### EXERCISE DIRECTIONS:
Check each line of the entries for "React" and report the ones that have it.

### Front-end code change data:
++++++
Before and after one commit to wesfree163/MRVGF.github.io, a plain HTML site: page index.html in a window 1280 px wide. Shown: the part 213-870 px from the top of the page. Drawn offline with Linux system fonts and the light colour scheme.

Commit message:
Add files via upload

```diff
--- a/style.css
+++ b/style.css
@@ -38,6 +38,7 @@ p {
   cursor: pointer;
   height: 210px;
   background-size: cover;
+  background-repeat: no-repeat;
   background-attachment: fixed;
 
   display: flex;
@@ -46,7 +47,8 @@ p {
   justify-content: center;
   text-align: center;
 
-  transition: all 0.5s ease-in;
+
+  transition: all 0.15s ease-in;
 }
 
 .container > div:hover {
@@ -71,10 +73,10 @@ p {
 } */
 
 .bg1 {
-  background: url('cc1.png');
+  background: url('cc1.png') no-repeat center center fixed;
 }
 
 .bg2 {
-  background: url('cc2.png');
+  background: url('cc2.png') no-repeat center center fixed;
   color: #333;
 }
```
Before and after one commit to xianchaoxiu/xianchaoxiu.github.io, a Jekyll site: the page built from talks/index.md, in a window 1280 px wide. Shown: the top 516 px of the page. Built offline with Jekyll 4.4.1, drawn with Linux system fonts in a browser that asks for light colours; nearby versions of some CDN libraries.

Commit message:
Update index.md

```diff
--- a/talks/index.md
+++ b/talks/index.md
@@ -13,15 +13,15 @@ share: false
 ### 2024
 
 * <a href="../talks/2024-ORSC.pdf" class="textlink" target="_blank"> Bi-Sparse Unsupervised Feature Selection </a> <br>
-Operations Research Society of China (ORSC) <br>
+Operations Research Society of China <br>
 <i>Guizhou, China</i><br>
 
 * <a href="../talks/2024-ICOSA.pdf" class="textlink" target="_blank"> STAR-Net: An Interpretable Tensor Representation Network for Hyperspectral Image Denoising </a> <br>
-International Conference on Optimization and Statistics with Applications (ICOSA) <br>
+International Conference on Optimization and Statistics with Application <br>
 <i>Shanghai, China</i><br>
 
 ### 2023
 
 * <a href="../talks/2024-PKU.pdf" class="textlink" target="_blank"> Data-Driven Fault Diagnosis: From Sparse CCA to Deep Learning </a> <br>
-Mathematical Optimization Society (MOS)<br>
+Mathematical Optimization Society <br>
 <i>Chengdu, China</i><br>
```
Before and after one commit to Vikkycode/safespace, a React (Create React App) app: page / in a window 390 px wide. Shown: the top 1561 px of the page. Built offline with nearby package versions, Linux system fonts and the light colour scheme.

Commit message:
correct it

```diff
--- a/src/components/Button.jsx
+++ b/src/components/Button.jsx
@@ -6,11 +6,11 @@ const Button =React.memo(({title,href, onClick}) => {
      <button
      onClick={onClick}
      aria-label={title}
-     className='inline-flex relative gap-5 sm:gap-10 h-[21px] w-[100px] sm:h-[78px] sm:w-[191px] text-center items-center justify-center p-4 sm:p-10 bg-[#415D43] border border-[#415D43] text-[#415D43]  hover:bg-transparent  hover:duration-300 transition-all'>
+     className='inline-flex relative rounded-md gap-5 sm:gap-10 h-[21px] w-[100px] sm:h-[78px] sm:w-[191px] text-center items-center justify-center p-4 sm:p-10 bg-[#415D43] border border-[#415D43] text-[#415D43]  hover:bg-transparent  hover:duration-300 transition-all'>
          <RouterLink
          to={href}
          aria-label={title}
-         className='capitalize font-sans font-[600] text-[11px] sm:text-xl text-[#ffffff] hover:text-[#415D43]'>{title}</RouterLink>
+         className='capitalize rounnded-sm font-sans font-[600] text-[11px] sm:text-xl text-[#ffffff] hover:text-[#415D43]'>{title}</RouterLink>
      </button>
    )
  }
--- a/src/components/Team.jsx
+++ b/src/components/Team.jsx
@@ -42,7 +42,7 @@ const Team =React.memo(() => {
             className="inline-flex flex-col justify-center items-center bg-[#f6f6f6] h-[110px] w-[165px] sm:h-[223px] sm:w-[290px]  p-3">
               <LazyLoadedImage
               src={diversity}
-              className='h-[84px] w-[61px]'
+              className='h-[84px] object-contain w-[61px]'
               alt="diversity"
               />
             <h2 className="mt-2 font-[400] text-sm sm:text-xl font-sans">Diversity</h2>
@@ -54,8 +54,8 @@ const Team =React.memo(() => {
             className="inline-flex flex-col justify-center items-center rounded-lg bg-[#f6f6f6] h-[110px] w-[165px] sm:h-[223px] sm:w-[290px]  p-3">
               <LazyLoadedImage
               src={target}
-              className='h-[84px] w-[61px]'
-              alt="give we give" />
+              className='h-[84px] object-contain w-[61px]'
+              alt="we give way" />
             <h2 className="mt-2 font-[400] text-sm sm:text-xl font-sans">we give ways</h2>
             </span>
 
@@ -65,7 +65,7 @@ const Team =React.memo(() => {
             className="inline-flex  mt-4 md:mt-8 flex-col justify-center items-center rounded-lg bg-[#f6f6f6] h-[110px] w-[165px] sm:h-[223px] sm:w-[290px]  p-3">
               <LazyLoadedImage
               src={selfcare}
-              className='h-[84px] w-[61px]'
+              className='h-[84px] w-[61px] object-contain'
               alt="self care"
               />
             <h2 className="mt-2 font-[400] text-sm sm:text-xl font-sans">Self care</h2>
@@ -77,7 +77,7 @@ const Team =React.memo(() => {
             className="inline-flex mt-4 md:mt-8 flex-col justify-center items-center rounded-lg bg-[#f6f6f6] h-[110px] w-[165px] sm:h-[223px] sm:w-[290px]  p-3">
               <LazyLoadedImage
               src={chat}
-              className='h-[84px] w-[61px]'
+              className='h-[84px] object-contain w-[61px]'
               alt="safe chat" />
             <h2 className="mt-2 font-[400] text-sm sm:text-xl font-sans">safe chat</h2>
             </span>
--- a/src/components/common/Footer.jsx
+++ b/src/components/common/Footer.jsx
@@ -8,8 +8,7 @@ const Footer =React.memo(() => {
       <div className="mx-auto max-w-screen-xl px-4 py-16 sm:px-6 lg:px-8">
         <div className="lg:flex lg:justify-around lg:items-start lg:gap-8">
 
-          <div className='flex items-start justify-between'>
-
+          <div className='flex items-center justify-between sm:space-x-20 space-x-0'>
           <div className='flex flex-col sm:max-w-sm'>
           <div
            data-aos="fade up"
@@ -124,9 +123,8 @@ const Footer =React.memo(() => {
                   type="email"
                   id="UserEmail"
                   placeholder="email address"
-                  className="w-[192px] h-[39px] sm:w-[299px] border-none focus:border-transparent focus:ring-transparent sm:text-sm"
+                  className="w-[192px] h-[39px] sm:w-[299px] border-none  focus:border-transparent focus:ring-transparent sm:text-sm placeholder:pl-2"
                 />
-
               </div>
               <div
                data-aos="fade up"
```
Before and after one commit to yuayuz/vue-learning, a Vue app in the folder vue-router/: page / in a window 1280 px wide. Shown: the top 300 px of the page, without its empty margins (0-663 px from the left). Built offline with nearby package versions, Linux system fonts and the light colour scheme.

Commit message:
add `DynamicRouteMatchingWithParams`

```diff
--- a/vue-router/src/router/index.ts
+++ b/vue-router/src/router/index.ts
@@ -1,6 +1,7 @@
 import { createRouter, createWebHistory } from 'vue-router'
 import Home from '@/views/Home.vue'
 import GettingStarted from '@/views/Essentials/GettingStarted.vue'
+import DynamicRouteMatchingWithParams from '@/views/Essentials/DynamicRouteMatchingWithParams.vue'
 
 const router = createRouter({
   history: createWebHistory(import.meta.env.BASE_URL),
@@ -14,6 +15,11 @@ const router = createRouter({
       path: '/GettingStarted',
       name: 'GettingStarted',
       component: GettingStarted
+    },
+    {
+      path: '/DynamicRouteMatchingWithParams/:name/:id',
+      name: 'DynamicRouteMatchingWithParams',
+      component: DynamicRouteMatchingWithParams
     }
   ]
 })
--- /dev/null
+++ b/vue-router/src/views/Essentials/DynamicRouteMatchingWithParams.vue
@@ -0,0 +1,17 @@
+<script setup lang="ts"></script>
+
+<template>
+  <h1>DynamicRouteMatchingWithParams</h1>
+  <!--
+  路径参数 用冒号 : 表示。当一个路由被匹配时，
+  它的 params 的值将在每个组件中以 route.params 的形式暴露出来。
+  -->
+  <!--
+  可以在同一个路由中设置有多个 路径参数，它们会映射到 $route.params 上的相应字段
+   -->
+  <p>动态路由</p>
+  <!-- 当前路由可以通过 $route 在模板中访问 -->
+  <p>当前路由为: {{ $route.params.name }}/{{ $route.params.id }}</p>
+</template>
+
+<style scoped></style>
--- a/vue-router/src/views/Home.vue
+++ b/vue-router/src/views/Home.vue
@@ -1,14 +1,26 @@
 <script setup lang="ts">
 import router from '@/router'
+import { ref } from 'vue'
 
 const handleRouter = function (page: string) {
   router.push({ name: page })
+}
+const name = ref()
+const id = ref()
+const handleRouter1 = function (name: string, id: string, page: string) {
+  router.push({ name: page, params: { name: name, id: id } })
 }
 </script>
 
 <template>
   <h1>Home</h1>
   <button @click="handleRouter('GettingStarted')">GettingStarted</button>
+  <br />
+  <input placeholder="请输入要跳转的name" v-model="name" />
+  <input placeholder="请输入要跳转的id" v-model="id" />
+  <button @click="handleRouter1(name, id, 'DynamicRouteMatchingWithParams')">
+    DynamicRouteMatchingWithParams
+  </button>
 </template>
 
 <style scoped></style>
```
++++++
### EXERCISE RESPONSE:
Before and after one commit to Vikkycode/safespace, a React (Create React App) app: page / in a window 390 px wide. Shown: the top 1561 px of the page. Built offline with nearby package versions, Linux system fonts and the light colour scheme.
@@ -6,11 +6,11 @@ const Button =React.memo(({title,href, onClick}) => {
@@ -42,7 +42,7 @@ const Team =React.memo(() => {
@@ -54,8 +54,8 @@ const Team =React.memo(() => {
@@ -65,7 +65,7 @@ const Team =React.memo(() => {
@@ -77,7 +77,7 @@ const Team =React.memo(() => {
@@ -8,8 +8,7 @@ const Footer =React.memo(() => {
@@ -124,9 +123,8 @@ const Footer =React.memo(() => {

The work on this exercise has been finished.